WORK TASK >>
The records that follow are to be repeated exactly, without any pictures.

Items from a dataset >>

┏━━

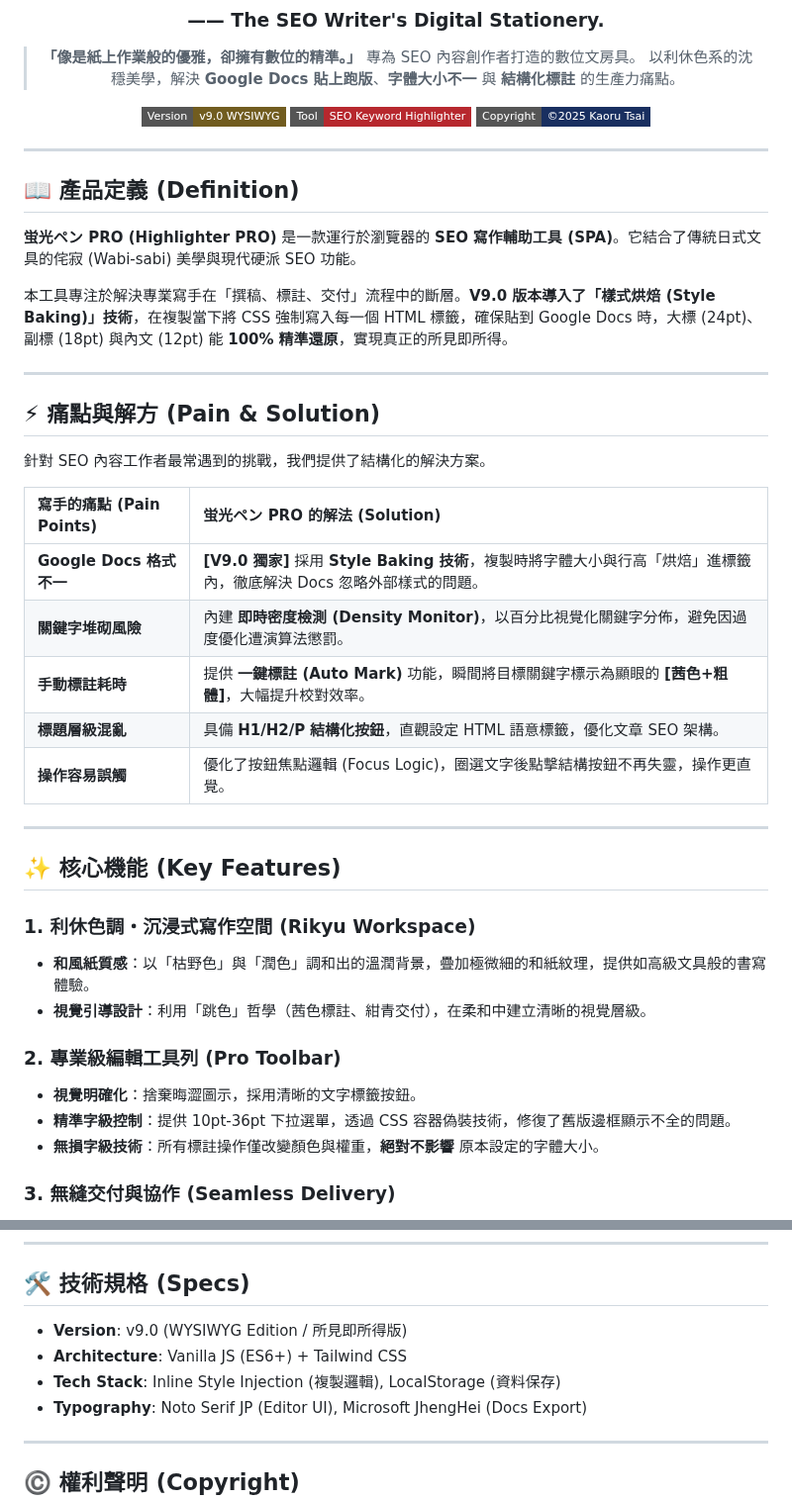
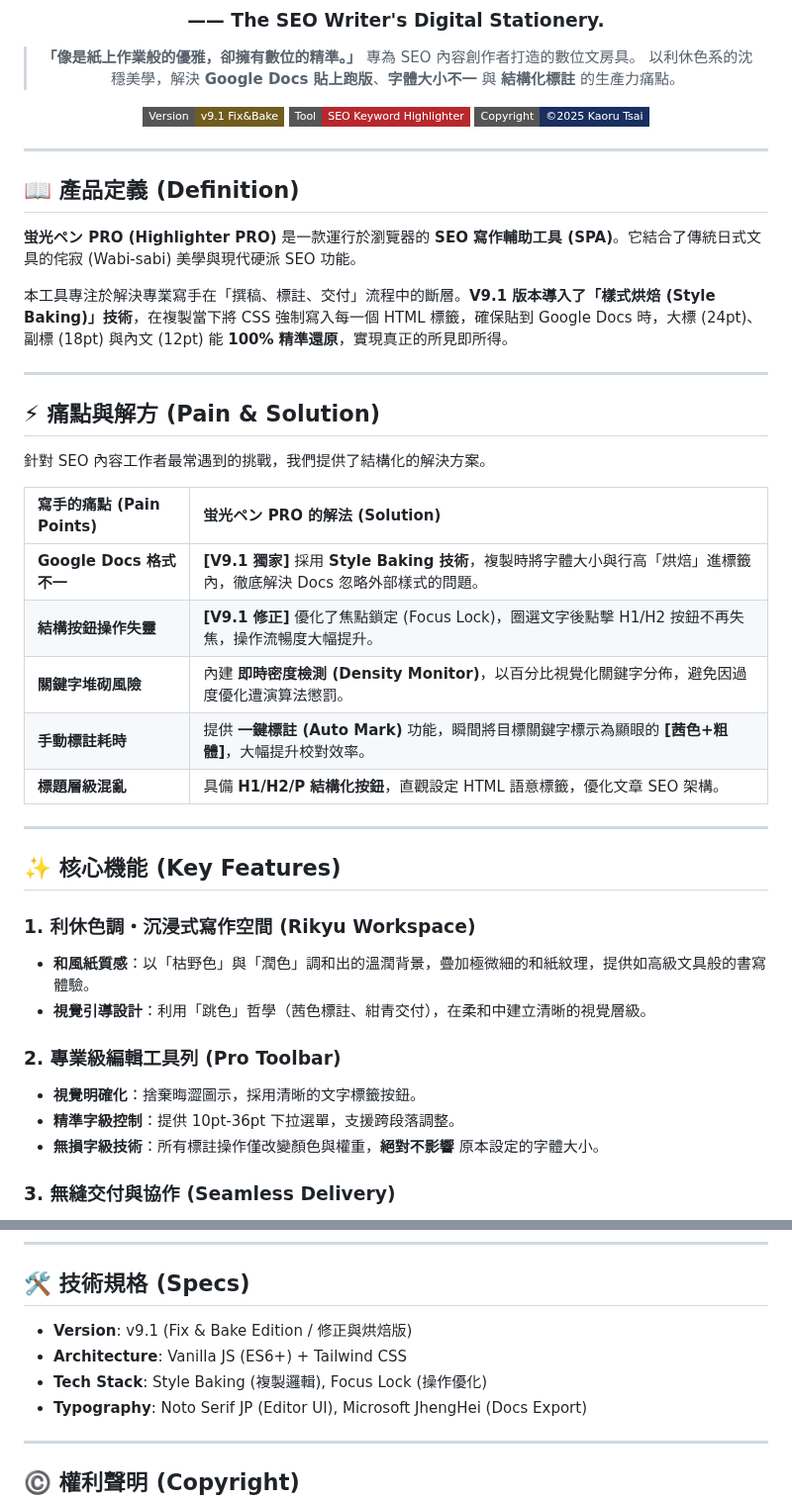
Before and after one commit to HelloRuru/keyword-pro, a Markdown page: README.md, 2 parts joined by grey strips. Shown at 99% size. GitHub-like rendering; badges without logos.

```diff
--- a/README.md
+++ b/README.md
@@ -7,7 +7,7 @@
 > 專為 SEO 內容創作者打造的數位文房具。
 > 以利休色系的沈穩美學，解決 **Google Docs 貼上跑版**、**字體大小不一** 與 **結構化標註** 的生產力痛點。
 
-<img src="https://img.shields.io/badge/Version-v9.0_WYSIWYG-715C1F?style=flat-square&logo=git&logoColor=white" alt="Version">
+<img src="https://img.shields.io/badge/Version-v9.1_Fix&Bake-715C1F?style=flat-square&logo=git&logoColor=white" alt="Version">
 <img src="https://img.shields.io/badge/Tool-SEO_Keyword_Highlighter-B7282E?style=flat-square&logo=google-docs&logoColor=white" alt="Tool Type">
 <img src="https://img.shields.io/badge/Copyright-©2025_Kaoru_Tsai-192F60?style=flat-square" alt="Copyright">
 
@@ -19,7 +19,7 @@
 
 **蛍光ペン PRO (Highlighter PRO)** 是一款運行於瀏覽器的 **SEO 寫作輔助工具 (SPA)**。它結合了傳統日式文具的侘寂 (Wabi-sabi) 美學與現代硬派 SEO 功能。
 
-本工具專注於解決專業寫手在「撰稿、標註、交付」流程中的斷層。**V9.0 版本導入了「樣式烘焙 (Style Baking)」技術**，在複製當下將 CSS 強制寫入每一個 HTML 標籤，確保貼到 Google Docs 時，大標 (24pt)、副標 (18pt) 與內文 (12pt) 能 **100% 精準還原**，實現真正的所見即所得。
+本工具專注於解決專業寫手在「撰稿、標註、交付」流程中的斷層。**V9.1 版本導入了「樣式烘焙 (Style Baking)」技術**，在複製當下將 CSS 強制寫入每一個 HTML 標籤，確保貼到 Google Docs 時，大標 (24pt)、副標 (18pt) 與內文 (12pt) 能 **100% 精準還原**，實現真正的所見即所得。
 
 ---
 
@@ -29,11 +29,11 @@
 
 | 寫手的痛點 (Pain Points) | 蛍光ペン PRO 的解法 (Solution) |
 | :--- | :--- |
-| **Google Docs 格式不一** | **[V9.0 獨家]** 採用 **Style Baking 技術**，複製時將字體大小與行高「烘焙」進標籤內，徹底解決 Docs 忽略外部樣式的問題。 |
+| **Google Docs 格式不一** | **[V9.1 獨家]** 採用 **Style Baking 技術**，複製時將字體大小與行高「烘焙」進標籤內，徹底解決 Docs 忽略外部樣式的問題。 |
+| **結構按鈕操作失靈** | **[V9.1 修正]** 優化了焦點鎖定 (Focus Lock)，圈選文字後點擊 H1/H2 按鈕不再失焦，操作流暢度大幅提升。 |
 | **關鍵字堆砌風險** | 內建 **即時密度檢測 (Density Monitor)**，以百分比視覺化關鍵字分佈，避免因過度優化遭演算法懲罰。 |
 | **手動標註耗時** | 提供 **一鍵標註 (Auto Mark)** 功能，瞬間將目標關鍵字標示為顯眼的 **[茜色+粗體]**，大幅提升校對效率。 |
 | **標題層級混亂** | 具備 **H1/H2/P 結構化按鈕**，直觀設定 HTML 語意標籤，優化文章 SEO 架構。 |
-| **操作容易誤觸** | 優化了按鈕焦點邏輯 (Focus Logic)，圈選文字後點擊結構按鈕不再失靈，操作更直覺。 |
 
 ---
 
@@ -45,7 +45,7 @@
 
 ### 2. 專業級編輯工具列 (Pro Toolbar)
 * **視覺明確化**：捨棄晦澀圖示，採用清晰的文字標籤按鈕。
-* **精準字級控制**：提供 10pt-36pt 下拉選單，透過 CSS 容器偽裝技術，修復了舊版邊框顯示不全的問題。
+* **精準字級控制**：提供 10pt-36pt 下拉選單，支援跨段落調整。
 * **無損字級技術**：所有標註操作僅改變顏色與權重，**絕對不影響** 原本設定的字體大小。
 
 ### 3. 無縫交付與協作 (Seamless Delivery)
@@ -93,9 +93,9 @@
 
 ## 🛠️ 技術規格 (Specs)
 
-* **Version**: v9.0 (WYSIWYG Edition / 所見即所得版)
+* **Version**: v9.1 (Fix & Bake Edition / 修正與烘焙版)
 * **Architecture**: Vanilla JS (ES6+) + Tailwind CSS
-* **Tech Stack**: Inline Style Injection (複製邏輯), LocalStorage (資料保存)
+* **Tech Stack**: Style Baking (複製邏輯), Focus Lock (操作優化)
 * **Typography**: Noto Serif JP (Editor UI), Microsoft JhengHei (Docs Export)
 
 ---
```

┗━━

THE COMPLETED TASK >>
Before and after one commit to HelloRuru/keyword-pro, a Markdown page: README.md, 2 parts joined by grey strips. Shown at 99% size. GitHub-like rendering; badges without logos.

```diff
--- a/README.md
+++ b/README.md
@@ -7,7 +7,7 @@
 > 專為 SEO 內容創作者打造的數位文房具。
 > 以利休色系的沈穩美學，解決 **Google Docs 貼上跑版**、**字體大小不一** 與 **結構化標註** 的生產力痛點。
 
-<img src="https://img.shields.io/badge/Version-v9.0_WYSIWYG-715C1F?style=flat-square&logo=git&logoColor=white" alt="Version">
+<img src="https://img.shields.io/badge/Version-v9.1_Fix&Bake-715C1F?style=flat-square&logo=git&logoColor=white" alt="Version">
 <img src="https://img.shields.io/badge/Tool-SEO_Keyword_Highlighter-B7282E?style=flat-square&logo=google-docs&logoColor=white" alt="Tool Type">
 <img src="https://img.shields.io/badge/Copyright-©2025_Kaoru_Tsai-192F60?style=flat-square" alt="Copyright">
 
@@ -19,7 +19,7 @@
 
 **蛍光ペン PRO (Highlighter PRO)** 是一款運行於瀏覽器的 **SEO 寫作輔助工具 (SPA)**。它結合了傳統日式文具的侘寂 (Wabi-sabi) 美學與現代硬派 SEO 功能。
 
-本工具專注於解決專業寫手在「撰稿、標註、交付」流程中的斷層。**V9.0 版本導入了「樣式烘焙 (Style Baking)」技術**，在複製當下將 CSS 強制寫入每一個 HTML 標籤，確保貼到 Google Docs 時，大標 (24pt)、副標 (18pt) 與內文 (12pt) 能 **100% 精準還原**，實現真正的所見即所得。
+本工具專注於解決專業寫手在「撰稿、標註、交付」流程中的斷層。**V9.1 版本導入了「樣式烘焙 (Style Baking)」技術**，在複製當下將 CSS 強制寫入每一個 HTML 標籤，確保貼到 Google Docs 時，大標 (24pt)、副標 (18pt) 與內文 (12pt) 能 **100% 精準還原**，實現真正的所見即所得。
 
 ---
 
@@ -29,11 +29,11 @@
 
 | 寫手的痛點 (Pain Points) | 蛍光ペン PRO 的解法 (Solution) |
 | :--- | :--- |
-| **Google Docs 格式不一** | **[V9.0 獨家]** 採用 **Style Baking 技術**，複製時將字體大小與行高「烘焙」進標籤內，徹底解決 Docs 忽略外部樣式的問題。 |
+| **Google Docs 格式不一** | **[V9.1 獨家]** 採用 **Style Baking 技術**，複製時將字體大小與行高「烘焙」進標籤內，徹底解決 Docs 忽略外部樣式的問題。 |
+| **結構按鈕操作失靈** | **[V9.1 修正]** 優化了焦點鎖定 (Focus Lock)，圈選文字後點擊 H1/H2 按鈕不再失焦，操作流暢度大幅提升。 |
 | **關鍵字堆砌風險** | 內建 **即時密度檢測 (Density Monitor)**，以百分比視覺化關鍵字分佈，避免因過度優化遭演算法懲罰。 |
 | **手動標註耗時** | 提供 **一鍵標註 (Auto Mark)** 功能，瞬間將目標關鍵字標示為顯眼的 **[茜色+粗體]**，大幅提升校對效率。 |
 | **標題層級混亂** | 具備 **H1/H2/P 結構化按鈕**，直觀設定 HTML 語意標籤，優化文章 SEO 架構。 |
-| **操作容易誤觸** | 優化了按鈕焦點邏輯 (Focus Logic)，圈選文字後點擊結構按鈕不再失靈，操作更直覺。 |
 
 ---
 
@@ -45,7 +45,7 @@
 
 ### 2. 專業級編輯工具列 (Pro Toolbar)
 * **視覺明確化**：捨棄晦澀圖示，採用清晰的文字標籤按鈕。
-* **精準字級控制**：提供 10pt-36pt 下拉選單，透過 CSS 容器偽裝技術，修復了舊版邊框顯示不全的問題。
+* **精準字級控制**：提供 10pt-36pt 下拉選單，支援跨段落調整。
 * **無損字級技術**：所有標註操作僅改變顏色與權重，**絕對不影響** 原本設定的字體大小。
 
 ### 3. 無縫交付與協作 (Seamless Delivery)
@@ -93,9 +93,9 @@
 
 ## 🛠️ 技術規格 (Specs)
 
-* **Version**: v9.0 (WYSIWYG Edition / 所見即所得版)
+* **Version**: v9.1 (Fix & Bake Edition / 修正與烘焙版)
 * **Architecture**: Vanilla JS (ES6+) + Tailwind CSS
-* **Tech Stack**: Inline Style Injection (複製邏輯), LocalStorage (資料保存)
+* **Tech Stack**: Style Baking (複製邏輯), Focus Lock (操作優化)
 * **Typography**: Noto Serif JP (Editor UI), Microsoft JhengHei (Docs Export)
 
 ---
```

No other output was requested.